◆ **Data for this task**:
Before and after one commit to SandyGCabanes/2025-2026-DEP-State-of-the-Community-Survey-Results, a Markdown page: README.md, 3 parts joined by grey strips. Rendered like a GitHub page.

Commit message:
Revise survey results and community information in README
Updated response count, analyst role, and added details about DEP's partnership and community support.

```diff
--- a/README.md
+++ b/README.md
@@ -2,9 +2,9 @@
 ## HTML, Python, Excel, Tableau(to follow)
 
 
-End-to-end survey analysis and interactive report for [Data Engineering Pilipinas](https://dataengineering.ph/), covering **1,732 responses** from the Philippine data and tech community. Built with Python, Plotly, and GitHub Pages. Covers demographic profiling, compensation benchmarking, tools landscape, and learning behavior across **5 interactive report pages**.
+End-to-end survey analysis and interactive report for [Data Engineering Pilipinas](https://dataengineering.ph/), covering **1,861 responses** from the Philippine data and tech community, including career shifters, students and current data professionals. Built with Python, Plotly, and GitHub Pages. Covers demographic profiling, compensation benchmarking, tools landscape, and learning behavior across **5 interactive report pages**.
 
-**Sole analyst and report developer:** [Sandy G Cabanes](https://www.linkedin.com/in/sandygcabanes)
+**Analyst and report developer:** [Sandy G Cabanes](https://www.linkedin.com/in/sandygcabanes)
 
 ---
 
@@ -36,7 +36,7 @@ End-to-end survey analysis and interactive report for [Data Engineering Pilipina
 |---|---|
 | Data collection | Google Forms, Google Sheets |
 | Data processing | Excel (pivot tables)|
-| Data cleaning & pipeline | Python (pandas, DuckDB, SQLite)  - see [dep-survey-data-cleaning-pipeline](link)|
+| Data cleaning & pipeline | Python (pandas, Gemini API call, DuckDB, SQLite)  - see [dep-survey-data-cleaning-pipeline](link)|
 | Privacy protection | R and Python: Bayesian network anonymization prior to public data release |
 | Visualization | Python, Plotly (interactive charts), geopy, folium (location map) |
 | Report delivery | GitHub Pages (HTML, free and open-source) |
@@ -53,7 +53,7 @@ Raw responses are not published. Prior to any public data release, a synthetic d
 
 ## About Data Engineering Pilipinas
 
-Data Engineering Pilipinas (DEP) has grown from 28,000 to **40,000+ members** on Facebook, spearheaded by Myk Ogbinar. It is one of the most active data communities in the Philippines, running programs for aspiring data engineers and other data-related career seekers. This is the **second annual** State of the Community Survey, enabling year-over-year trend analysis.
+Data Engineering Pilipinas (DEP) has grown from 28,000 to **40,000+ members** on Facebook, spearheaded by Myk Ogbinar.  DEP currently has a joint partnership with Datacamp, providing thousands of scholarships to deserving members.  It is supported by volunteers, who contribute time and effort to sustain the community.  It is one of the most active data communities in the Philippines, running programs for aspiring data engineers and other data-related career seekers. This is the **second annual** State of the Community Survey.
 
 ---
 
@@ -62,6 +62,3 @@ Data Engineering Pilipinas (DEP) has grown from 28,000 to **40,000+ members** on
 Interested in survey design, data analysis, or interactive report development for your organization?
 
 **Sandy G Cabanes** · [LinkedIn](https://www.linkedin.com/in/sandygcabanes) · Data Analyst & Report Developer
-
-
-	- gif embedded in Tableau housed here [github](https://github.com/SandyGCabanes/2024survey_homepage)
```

◆ **Task to carry out**:
Copy each line above that contains the string "other".

◆ **Completed task**:
-Data Engineering Pilipinas (DEP) has grown from 28,000 to **40,000+ members** on Facebook, spearheaded by Myk Ogbinar. It is one of the most active data communities in the Philippines, running programs for aspiring data engineers and other data-related career seekers. This is the **second annual** State of the Community Survey, enabling year-over-year trend analysis.
+Data Engineering Pilipinas (DEP) has grown from 28,000 to **40,000+ members** on Facebook, spearheaded by Myk Ogbinar.  DEP currently has a joint partnership with Datacamp, providing thousands of scholarships to deserving members.  It is supported by volunteers, who contribute time and effort to sustain the community.  It is one of the most active data communities in the Philippines, running programs for aspiring data engineers and other data-related career seekers. This is the **second annual** State of the Community Survey.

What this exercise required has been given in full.